Find every line in the records below that holds the word "software" and copy it.
[[ Records shown, beginning ]]
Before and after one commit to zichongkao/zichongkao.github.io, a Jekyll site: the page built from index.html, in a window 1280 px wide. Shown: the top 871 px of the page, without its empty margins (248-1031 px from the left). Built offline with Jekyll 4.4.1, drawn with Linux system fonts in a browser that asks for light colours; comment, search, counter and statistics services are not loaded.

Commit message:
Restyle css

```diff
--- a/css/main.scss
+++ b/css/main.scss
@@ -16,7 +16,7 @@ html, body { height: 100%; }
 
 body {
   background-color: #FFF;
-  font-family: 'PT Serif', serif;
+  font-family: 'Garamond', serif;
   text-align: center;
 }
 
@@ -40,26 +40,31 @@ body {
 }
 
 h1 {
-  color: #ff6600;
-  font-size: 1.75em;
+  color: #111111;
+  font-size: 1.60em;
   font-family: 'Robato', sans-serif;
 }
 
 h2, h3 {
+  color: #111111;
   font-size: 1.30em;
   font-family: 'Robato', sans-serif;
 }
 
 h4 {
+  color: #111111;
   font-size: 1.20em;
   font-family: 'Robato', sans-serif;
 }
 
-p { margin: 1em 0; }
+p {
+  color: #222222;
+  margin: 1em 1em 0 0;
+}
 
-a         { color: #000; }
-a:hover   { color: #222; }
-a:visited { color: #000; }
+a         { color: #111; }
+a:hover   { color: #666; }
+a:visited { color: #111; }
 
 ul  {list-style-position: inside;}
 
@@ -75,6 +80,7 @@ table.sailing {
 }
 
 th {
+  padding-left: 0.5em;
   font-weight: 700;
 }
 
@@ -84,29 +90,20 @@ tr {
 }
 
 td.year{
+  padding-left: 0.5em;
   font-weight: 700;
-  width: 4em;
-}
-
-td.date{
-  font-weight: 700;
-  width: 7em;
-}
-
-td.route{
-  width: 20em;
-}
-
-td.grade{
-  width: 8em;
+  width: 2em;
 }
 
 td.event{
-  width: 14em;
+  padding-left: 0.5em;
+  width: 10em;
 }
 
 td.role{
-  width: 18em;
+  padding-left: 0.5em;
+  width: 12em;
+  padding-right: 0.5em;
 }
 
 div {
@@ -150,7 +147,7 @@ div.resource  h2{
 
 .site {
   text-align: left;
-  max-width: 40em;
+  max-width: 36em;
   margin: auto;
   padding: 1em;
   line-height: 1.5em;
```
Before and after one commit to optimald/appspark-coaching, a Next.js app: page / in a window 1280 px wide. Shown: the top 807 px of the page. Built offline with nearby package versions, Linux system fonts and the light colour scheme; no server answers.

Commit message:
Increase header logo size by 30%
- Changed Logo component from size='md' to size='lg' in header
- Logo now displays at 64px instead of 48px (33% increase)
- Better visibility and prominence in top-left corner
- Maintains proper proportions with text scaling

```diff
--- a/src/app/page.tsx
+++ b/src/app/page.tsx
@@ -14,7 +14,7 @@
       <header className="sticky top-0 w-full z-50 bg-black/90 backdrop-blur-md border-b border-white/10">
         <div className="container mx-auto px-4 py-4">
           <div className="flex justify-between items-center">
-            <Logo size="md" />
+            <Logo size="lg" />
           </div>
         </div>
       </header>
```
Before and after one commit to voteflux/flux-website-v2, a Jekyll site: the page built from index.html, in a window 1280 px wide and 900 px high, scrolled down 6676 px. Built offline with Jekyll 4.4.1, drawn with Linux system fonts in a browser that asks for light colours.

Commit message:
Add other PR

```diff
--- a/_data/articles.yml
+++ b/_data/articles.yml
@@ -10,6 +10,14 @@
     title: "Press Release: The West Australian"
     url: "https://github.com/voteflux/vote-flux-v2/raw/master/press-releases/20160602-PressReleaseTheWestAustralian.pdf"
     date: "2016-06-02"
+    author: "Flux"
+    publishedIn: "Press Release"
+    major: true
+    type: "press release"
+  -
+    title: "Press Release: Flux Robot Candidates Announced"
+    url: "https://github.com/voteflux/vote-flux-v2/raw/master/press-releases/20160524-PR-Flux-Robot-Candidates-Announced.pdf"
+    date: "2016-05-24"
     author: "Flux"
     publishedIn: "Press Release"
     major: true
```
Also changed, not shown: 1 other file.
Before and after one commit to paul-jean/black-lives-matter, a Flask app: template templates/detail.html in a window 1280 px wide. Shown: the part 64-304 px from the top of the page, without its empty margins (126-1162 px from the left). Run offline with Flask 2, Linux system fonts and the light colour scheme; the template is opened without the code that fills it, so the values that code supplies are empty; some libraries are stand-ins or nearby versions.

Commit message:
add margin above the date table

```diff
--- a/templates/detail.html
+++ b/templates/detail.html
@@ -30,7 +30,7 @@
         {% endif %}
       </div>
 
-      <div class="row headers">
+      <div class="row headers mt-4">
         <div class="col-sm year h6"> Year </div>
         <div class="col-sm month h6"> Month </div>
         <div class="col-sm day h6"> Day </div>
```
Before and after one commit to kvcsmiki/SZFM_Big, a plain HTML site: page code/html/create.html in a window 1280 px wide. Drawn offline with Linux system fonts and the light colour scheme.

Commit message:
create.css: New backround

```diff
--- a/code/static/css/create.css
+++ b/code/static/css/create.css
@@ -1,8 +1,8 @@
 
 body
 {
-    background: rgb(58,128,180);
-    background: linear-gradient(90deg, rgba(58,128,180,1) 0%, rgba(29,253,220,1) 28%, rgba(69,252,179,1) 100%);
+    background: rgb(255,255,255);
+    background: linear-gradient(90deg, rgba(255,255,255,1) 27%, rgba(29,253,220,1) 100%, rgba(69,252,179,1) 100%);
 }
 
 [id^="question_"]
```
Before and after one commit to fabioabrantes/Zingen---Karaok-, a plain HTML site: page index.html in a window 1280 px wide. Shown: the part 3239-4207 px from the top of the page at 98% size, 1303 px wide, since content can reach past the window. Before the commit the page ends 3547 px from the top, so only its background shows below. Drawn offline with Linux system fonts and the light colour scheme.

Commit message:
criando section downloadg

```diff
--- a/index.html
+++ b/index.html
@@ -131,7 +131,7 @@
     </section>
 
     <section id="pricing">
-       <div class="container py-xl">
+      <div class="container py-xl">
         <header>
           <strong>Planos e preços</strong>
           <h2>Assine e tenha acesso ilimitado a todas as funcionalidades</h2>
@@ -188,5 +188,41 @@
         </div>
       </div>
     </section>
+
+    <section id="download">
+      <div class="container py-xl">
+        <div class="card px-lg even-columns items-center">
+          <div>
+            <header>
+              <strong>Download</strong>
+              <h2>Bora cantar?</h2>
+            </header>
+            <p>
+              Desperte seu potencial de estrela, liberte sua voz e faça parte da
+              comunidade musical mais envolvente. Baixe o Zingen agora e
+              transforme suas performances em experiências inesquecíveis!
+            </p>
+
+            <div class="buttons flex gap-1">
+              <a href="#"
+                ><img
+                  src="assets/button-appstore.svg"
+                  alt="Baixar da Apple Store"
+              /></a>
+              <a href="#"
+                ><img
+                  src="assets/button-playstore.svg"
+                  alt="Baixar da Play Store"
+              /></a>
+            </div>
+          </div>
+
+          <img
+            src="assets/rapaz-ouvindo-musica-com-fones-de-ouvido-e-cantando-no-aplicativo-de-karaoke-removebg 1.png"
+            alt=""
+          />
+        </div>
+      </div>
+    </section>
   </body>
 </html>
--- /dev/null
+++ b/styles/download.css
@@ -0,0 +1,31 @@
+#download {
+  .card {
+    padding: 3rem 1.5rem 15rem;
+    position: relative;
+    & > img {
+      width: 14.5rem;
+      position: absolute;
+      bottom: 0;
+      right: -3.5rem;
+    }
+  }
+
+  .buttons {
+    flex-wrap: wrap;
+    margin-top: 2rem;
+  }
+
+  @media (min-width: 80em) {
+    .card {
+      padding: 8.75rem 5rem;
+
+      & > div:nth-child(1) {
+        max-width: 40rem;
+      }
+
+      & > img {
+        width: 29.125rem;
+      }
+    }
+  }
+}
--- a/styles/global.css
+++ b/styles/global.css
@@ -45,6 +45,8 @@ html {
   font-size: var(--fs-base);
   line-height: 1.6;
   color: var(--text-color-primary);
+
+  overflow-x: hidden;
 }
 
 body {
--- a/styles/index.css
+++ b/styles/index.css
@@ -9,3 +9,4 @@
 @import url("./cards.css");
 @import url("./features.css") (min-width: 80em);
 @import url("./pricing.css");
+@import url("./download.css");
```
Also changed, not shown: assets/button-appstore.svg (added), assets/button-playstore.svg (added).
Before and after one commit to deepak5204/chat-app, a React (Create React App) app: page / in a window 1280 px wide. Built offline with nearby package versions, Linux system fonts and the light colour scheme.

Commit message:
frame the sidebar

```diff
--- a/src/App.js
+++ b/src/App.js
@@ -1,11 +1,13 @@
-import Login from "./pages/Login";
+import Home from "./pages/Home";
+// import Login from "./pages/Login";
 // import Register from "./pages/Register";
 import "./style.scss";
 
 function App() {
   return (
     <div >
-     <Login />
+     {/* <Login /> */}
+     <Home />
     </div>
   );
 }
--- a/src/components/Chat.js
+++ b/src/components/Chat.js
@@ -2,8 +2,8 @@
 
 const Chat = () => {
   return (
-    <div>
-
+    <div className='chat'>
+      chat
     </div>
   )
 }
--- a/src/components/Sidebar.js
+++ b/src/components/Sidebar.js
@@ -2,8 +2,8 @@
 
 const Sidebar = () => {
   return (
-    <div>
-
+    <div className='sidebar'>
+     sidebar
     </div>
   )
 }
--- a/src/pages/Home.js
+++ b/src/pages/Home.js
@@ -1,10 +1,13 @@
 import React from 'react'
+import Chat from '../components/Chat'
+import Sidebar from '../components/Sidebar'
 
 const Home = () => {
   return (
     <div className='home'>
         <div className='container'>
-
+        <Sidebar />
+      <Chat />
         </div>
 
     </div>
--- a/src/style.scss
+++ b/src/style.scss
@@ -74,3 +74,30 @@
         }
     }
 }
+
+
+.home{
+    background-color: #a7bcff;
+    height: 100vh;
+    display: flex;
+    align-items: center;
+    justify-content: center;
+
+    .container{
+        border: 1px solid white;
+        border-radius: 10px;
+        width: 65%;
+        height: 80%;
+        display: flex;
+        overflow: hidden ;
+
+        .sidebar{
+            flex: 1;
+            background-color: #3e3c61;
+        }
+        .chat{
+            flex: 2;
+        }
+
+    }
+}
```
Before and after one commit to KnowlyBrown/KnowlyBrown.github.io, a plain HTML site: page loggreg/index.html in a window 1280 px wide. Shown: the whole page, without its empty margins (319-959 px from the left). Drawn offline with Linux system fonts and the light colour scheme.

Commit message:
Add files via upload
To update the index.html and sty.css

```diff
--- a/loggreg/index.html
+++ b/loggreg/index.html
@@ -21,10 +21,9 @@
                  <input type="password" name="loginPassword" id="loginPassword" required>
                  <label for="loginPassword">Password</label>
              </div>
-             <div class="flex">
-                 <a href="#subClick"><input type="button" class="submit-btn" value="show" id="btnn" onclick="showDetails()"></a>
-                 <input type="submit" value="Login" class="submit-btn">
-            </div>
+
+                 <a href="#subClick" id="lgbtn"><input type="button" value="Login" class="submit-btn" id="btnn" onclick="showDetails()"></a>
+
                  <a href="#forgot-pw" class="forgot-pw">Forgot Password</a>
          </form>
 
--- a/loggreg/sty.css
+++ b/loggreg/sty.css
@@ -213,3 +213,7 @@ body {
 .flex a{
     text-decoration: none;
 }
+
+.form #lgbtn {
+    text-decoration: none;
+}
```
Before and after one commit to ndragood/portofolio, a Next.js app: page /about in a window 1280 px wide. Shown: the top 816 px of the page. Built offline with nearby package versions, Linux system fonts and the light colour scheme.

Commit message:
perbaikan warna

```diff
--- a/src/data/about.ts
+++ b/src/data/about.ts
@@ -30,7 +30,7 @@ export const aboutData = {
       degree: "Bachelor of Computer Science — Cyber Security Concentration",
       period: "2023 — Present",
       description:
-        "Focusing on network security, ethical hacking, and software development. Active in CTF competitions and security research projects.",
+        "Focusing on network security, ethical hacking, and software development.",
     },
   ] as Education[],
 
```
[[ Records shown, end ]]
▶ **Result for this task**
-        "Focusing on network security, ethical hacking, and software development. Active in CTF competitions and security research projects.",
+        "Focusing on network security, ethical hacking, and software development.",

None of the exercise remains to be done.